With his UFC lightweight championship on the line, the undefeated Nurmagomedov is a -160 favorite on the Khabib-McGregor odds with the Irishman coming back at +130 in the main event on the card for UFC 229 at T-Mobile Arena in Las Vegas on Saturday, according to sportsbooks monitored by OddsShark.com.

The quintessential showdown between grappler and striker — likely no need to guess who is who — might see a reprise of a pattern with the odds for McGregor fights. The line moved toward parity late before The Notorious One’s boxing match against Floyd Mayweather in August 2017, suggesting the former two-division’s champion has a fanbase who hew to the Han Solo maxim of “never tell me the odds.”

This time around, Nurmagomedov opened at -200, so those convinced he can handle McGregor, who last got in the Octagon 23 months ago, might wish to wait until closer to fight time.

For Nurmagomedov, eight of his 10 career UFC bouts have gone at least three rounds, winning six by unanimous decision, which is offered at +400 in method-of-victory UFC 229 props. Nurmagomedov is a superior wrestler who puts endless pressure on opponents, and it’s realistic to think that if he can protect his chin from McGregor, then he could end the fight relatively early through submission (+290) or KO/TKO/DQ (+280).

There are also +1400 odds on the fight ending in Round 5, with +235 on it going the distance.

Nineteen of McGregor’s 21 career wins in mixed martial arts have ended in either the first or second rounds. It’s probably no secret that McGregor will need an early strike to establish himself, and his footwork might help him play some rope-a-dope against the takedown attempts of Nurmagomedov in the early round.

There are +333 odds at UFC betting sites on a KO/TKO/DQ win by either fighter in Round 1, with the price jumping to +475 in Round 2, which seems like a way that both McGregor fans and skeptics can back up their sentiments. The over/under on the fight’s duration is 2.5 rounds, with the under at -140 and the over at even money.

One prop where laying chalk on McGregor seems to make the most sense is -175 to have a longer walkout. Nurmagomedov is priced at +125.

In a lightweight lead-in bout on the main card, Tony Ferguson (-350) is favored against Anthony Pettis (+265) on the UFC 229 odds in a matchup between two submission stylists. A knee injury has contributed to this being Ferguson’s first bout in more than a year, so there’s a strong possibility of the fight going to a decision.

Rising light heavyweight Dominick Reyes (-225) faces a stiff test against Ovince Saint Preux (+175), who has never quite been able to hang with the division’s elite.
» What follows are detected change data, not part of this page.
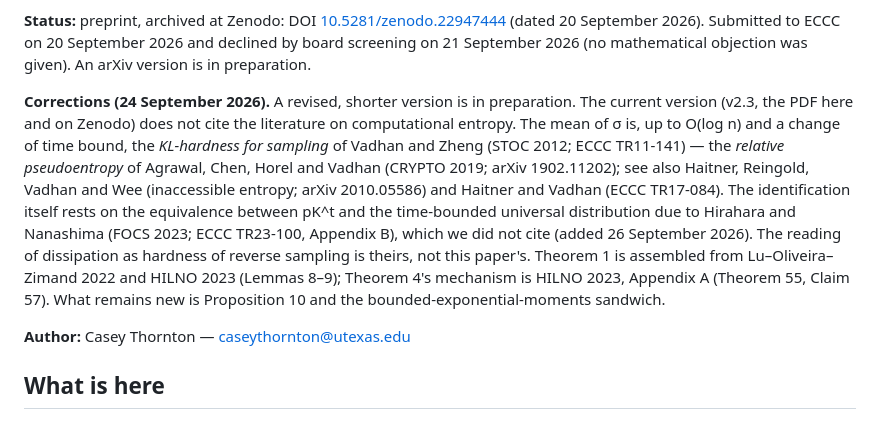
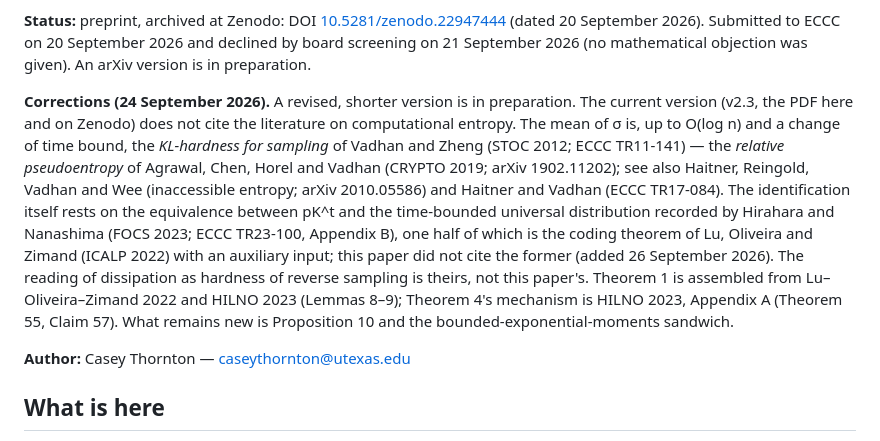
Before and after one commit to caseyrt00/computational-entropy-production, a Markdown page: README.md, the part around the change. GitHub-like rendering.

Commit message:
README: corrections — the pK^t / universal-distribution equivalence is recorded by Hirahara–Nanashima 2023, one half being Lu–Oliveira–Zimand's coding theorem
Co-Authored-By: Claude Fable 5.1 <noreply@anthropic.com>
Claude-Session: https://claude.ai/code/session_01AASx2z9TxwVnBSRiXpyTQ8

```diff
--- a/README.md
+++ b/README.md
@@ -4,7 +4,7 @@ One-way functions exist if and only if some efficiently samplable process produc
 
 **Status:** preprint, archived at Zenodo: DOI [10.5281/zenodo.22947444](https://doi.org/10.5281/zenodo.22947444) (dated 20 September 2026). Submitted to ECCC on 20 September 2026 and declined by board screening on 21 September 2026 (no mathematical objection was given). An arXiv version is in preparation.
 
-**Corrections (24 September 2026).** A revised, shorter version is in preparation. The current version (v2.3, the PDF here and on Zenodo) does not cite the literature on computational entropy. The mean of σ is, up to O(log n) and a change of time bound, the *KL-hardness for sampling* of Vadhan and Zheng (STOC 2012; ECCC TR11-141) — the *relative pseudoentropy* of Agrawal, Chen, Horel and Vadhan (CRYPTO 2019; arXiv 1902.11202); see also Haitner, Reingold, Vadhan and Wee (inaccessible entropy; arXiv 2010.05586) and Haitner and Vadhan (ECCC TR17-084). The identification itself rests on the equivalence between pK^t and the time-bounded universal distribution due to Hirahara and Nanashima (FOCS 2023; ECCC TR23-100, Appendix B), which we did not cite (added 26 September 2026). The reading of dissipation as hardness of reverse sampling is theirs, not this paper's. Theorem 1 is assembled from Lu–Oliveira–Zimand 2022 and HILNO 2023 (Lemmas 8–9); Theorem 4's mechanism is HILNO 2023, Appendix A (Theorem 55, Claim 57). What remains new is Proposition 10 and the bounded-exponential-moments sandwich.
+**Corrections (24 September 2026).** A revised, shorter version is in preparation. The current version (v2.3, the PDF here and on Zenodo) does not cite the literature on computational entropy. The mean of σ is, up to O(log n) and a change of time bound, the *KL-hardness for sampling* of Vadhan and Zheng (STOC 2012; ECCC TR11-141) — the *relative pseudoentropy* of Agrawal, Chen, Horel and Vadhan (CRYPTO 2019; arXiv 1902.11202); see also Haitner, Reingold, Vadhan and Wee (inaccessible entropy; arXiv 2010.05586) and Haitner and Vadhan (ECCC TR17-084). The identification itself rests on the equivalence between pK^t and the time-bounded universal distribution recorded by Hirahara and Nanashima (FOCS 2023; ECCC TR23-100, Appendix B), one half of which is the coding theorem of Lu, Oliveira and Zimand (ICALP 2022) with an auxiliary input; this paper did not cite the former (added 26 September 2026). The reading of dissipation as hardness of reverse sampling is theirs, not this paper's. Theorem 1 is assembled from Lu–Oliveira–Zimand 2022 and HILNO 2023 (Lemmas 8–9); Theorem 4's mechanism is HILNO 2023, Appendix A (Theorem 55, Claim 57). What remains new is Proposition 10 and the bounded-exponential-moments sandwich.
 
 **Author:** Casey Thornton — caseythornton@utexas.edu
 
```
The scenario seems tailor-made for Reyes, who has ended of his nine career bouts in Round 1, to have another short night.

Alexander Volkov (-190) has been moving deeper into minus money ahead of facing Derrick Lewis (+155), whose sometimes-wonky back condition may give bettors pause. Volkov rates having the edge in both the volume of his striking and his striking defense.

And Felice Herrig (-130) might be a vulnerable favorite against Michelle Waterson (+100) in a women’s strawweight bout. Herrig has a diverse skill set but also absorbs significant strikes at a frighteningly high rate, while Waterston is proficient with both landing significant strikes and converting takedown attempts. Herrig’s fights tend to go to a decision, which could repeat itself here.

For more odds information, betting picks and a breakdown of this week’s top sports betting news check out the OddsShark podcast with Jon Campbell and Andrew Avery. Subscribe on iTunes or Spotify or listen to it at OddsShark.libsyn.com.